▶ _Task directions_: Because only the text is wanted, repeat the records below exactly and omit the pictures.

(Web document revisions)
****

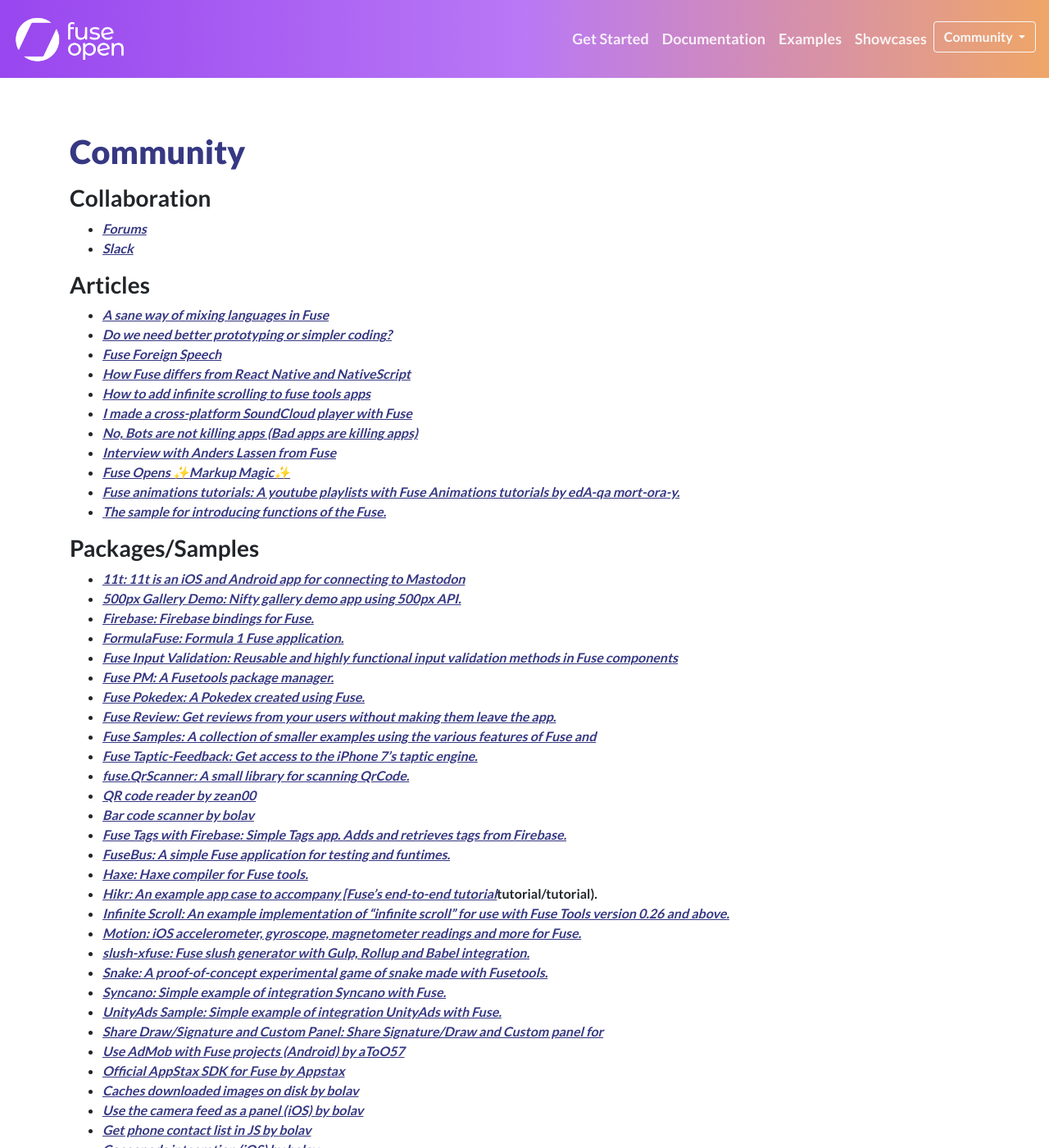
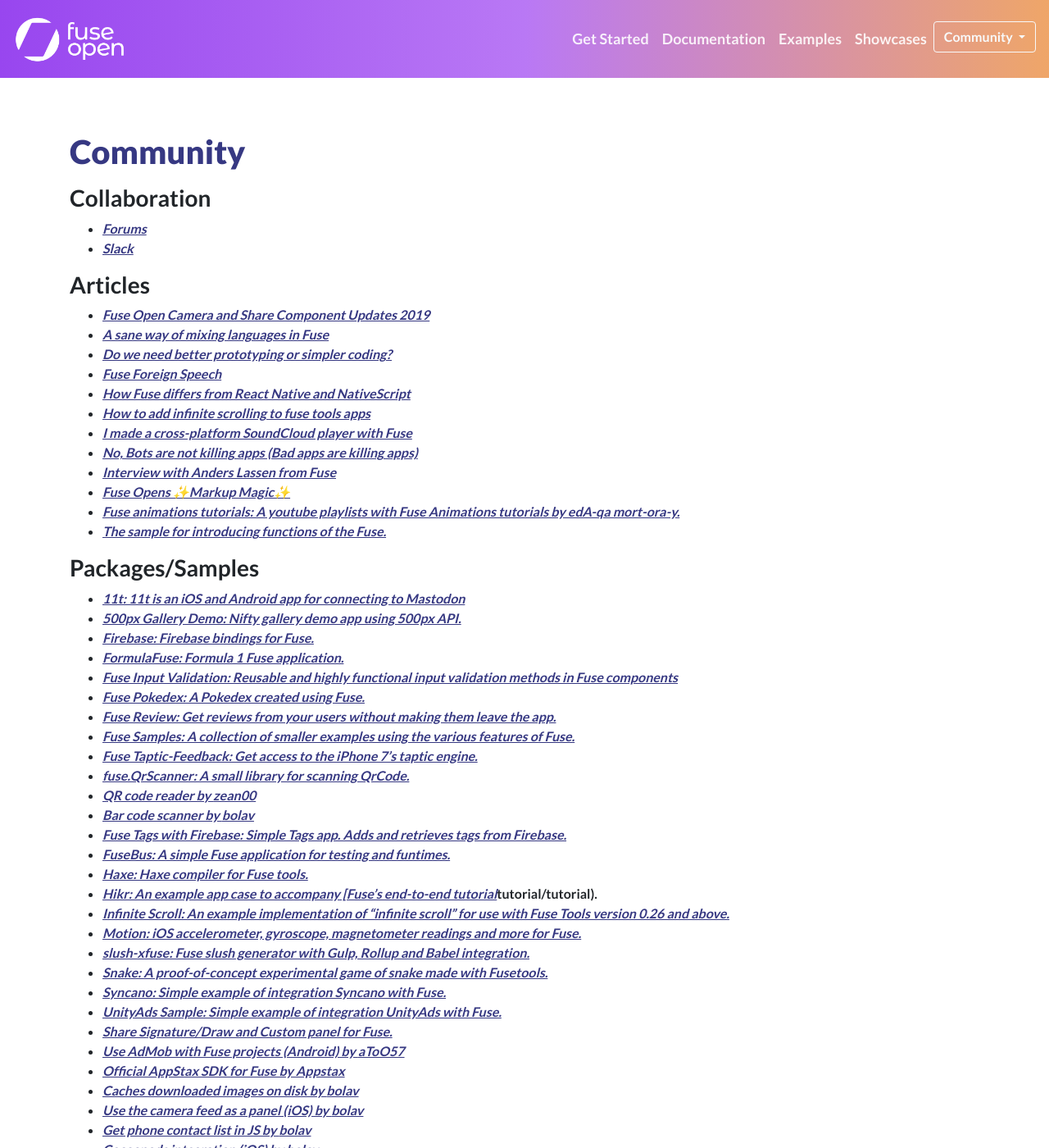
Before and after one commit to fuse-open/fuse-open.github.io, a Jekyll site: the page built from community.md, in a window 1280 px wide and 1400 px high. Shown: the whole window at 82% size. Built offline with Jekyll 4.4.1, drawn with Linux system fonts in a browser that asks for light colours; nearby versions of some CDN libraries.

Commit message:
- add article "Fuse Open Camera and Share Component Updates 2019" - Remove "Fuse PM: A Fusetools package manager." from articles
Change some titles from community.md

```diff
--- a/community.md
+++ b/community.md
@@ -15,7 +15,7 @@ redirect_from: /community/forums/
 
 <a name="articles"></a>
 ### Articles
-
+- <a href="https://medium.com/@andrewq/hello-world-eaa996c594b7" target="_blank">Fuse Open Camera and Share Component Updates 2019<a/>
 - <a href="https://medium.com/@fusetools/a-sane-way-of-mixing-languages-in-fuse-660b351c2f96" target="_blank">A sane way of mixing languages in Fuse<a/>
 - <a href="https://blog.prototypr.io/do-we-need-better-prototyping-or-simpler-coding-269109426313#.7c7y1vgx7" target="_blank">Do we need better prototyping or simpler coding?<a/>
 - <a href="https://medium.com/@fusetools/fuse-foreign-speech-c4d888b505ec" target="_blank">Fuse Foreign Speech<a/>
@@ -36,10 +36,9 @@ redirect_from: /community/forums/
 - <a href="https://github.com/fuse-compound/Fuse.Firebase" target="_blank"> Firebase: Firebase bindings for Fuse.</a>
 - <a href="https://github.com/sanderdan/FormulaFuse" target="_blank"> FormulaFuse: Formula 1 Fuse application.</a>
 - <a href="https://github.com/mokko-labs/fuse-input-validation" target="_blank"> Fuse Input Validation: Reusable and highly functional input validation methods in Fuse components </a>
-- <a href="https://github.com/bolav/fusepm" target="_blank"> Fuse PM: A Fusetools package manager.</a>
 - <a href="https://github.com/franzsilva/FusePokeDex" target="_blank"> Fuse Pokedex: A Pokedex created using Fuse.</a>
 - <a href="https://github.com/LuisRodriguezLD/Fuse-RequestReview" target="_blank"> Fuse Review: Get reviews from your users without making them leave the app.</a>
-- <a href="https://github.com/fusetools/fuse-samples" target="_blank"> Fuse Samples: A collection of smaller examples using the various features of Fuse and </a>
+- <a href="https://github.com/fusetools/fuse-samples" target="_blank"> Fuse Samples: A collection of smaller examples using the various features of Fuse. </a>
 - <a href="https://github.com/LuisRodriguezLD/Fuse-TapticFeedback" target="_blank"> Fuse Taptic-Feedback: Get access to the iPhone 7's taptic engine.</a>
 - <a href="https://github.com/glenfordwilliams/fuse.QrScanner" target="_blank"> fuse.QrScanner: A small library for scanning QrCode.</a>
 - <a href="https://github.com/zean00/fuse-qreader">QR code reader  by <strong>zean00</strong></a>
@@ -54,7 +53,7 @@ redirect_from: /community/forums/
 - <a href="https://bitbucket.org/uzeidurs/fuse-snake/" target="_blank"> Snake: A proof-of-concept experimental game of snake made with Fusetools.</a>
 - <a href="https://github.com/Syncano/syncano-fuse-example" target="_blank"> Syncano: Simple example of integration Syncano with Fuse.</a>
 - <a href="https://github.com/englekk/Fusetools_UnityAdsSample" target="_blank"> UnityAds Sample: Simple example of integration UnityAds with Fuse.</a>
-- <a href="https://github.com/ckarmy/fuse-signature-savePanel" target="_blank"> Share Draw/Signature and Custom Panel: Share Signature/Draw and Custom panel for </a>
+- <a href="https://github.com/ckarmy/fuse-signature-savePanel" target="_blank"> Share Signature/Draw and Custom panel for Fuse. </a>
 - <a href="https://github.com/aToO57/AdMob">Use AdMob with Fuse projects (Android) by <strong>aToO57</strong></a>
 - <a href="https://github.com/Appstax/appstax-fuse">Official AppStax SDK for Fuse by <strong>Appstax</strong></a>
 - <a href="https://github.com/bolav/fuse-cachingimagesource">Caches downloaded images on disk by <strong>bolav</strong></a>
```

****

▶ _Answer section_:
Before and after one commit to fuse-open/fuse-open.github.io, a Jekyll site: the page built from community.md, in a window 1280 px wide and 1400 px high. Shown: the whole window at 82% size. Built offline with Jekyll 4.4.1, drawn with Linux system fonts in a browser that asks for light colours; nearby versions of some CDN libraries.

Commit message:
- add article "Fuse Open Camera and Share Component Updates 2019" - Remove "Fuse PM: A Fusetools package manager." from articles
Change some titles from community.md

```diff
--- a/community.md
+++ b/community.md
@@ -15,7 +15,7 @@ redirect_from: /community/forums/
 
 <a name="articles"></a>
 ### Articles
-
+- <a href="https://medium.com/@andrewq/hello-world-eaa996c594b7" target="_blank">Fuse Open Camera and Share Component Updates 2019<a/>
 - <a href="https://medium.com/@fusetools/a-sane-way-of-mixing-languages-in-fuse-660b351c2f96" target="_blank">A sane way of mixing languages in Fuse<a/>
 - <a href="https://blog.prototypr.io/do-we-need-better-prototyping-or-simpler-coding-269109426313#.7c7y1vgx7" target="_blank">Do we need better prototyping or simpler coding?<a/>
 - <a href="https://medium.com/@fusetools/fuse-foreign-speech-c4d888b505ec" target="_blank">Fuse Foreign Speech<a/>
@@ -36,10 +36,9 @@ redirect_from: /community/forums/
 - <a href="https://github.com/fuse-compound/Fuse.Firebase" target="_blank"> Firebase: Firebase bindings for Fuse.</a>
 - <a href="https://github.com/sanderdan/FormulaFuse" target="_blank"> FormulaFuse: Formula 1 Fuse application.</a>
 - <a href="https://github.com/mokko-labs/fuse-input-validation" target="_blank"> Fuse Input Validation: Reusable and highly functional input validation methods in Fuse components </a>
-- <a href="https://github.com/bolav/fusepm" target="_blank"> Fuse PM: A Fusetools package manager.</a>
 - <a href="https://github.com/franzsilva/FusePokeDex" target="_blank"> Fuse Pokedex: A Pokedex created using Fuse.</a>
 - <a href="https://github.com/LuisRodriguezLD/Fuse-RequestReview" target="_blank"> Fuse Review: Get reviews from your users without making them leave the app.</a>
-- <a href="https://github.com/fusetools/fuse-samples" target="_blank"> Fuse Samples: A collection of smaller examples using the various features of Fuse and </a>
+- <a href="https://github.com/fusetools/fuse-samples" target="_blank"> Fuse Samples: A collection of smaller examples using the various features of Fuse. </a>
 - <a href="https://github.com/LuisRodriguezLD/Fuse-TapticFeedback" target="_blank"> Fuse Taptic-Feedback: Get access to the iPhone 7's taptic engine.</a>
 - <a href="https://github.com/glenfordwilliams/fuse.QrScanner" target="_blank"> fuse.QrScanner: A small library for scanning QrCode.</a>
 - <a href="https://github.com/zean00/fuse-qreader">QR code reader  by <strong>zean00</strong></a>
@@ -54,7 +53,7 @@ redirect_from: /community/forums/
 - <a href="https://bitbucket.org/uzeidurs/fuse-snake/" target="_blank"> Snake: A proof-of-concept experimental game of snake made with Fusetools.</a>
 - <a href="https://github.com/Syncano/syncano-fuse-example" target="_blank"> Syncano: Simple example of integration Syncano with Fuse.</a>
 - <a href="https://github.com/englekk/Fusetools_UnityAdsSample" target="_blank"> UnityAds Sample: Simple example of integration UnityAds with Fuse.</a>
-- <a href="https://github.com/ckarmy/fuse-signature-savePanel" target="_blank"> Share Draw/Signature and Custom Panel: Share Signature/Draw and Custom panel for </a>
+- <a href="https://github.com/ckarmy/fuse-signature-savePanel" target="_blank"> Share Signature/Draw and Custom panel for Fuse. </a>
 - <a href="https://github.com/aToO57/AdMob">Use AdMob with Fuse projects (Android) by <strong>aToO57</strong></a>
 - <a href="https://github.com/Appstax/appstax-fuse">Official AppStax SDK for Fuse by <strong>Appstax</strong></a>
 - <a href="https://github.com/bolav/fuse-cachingimagesource">Caches downloaded images on disk by <strong>bolav</strong></a>
```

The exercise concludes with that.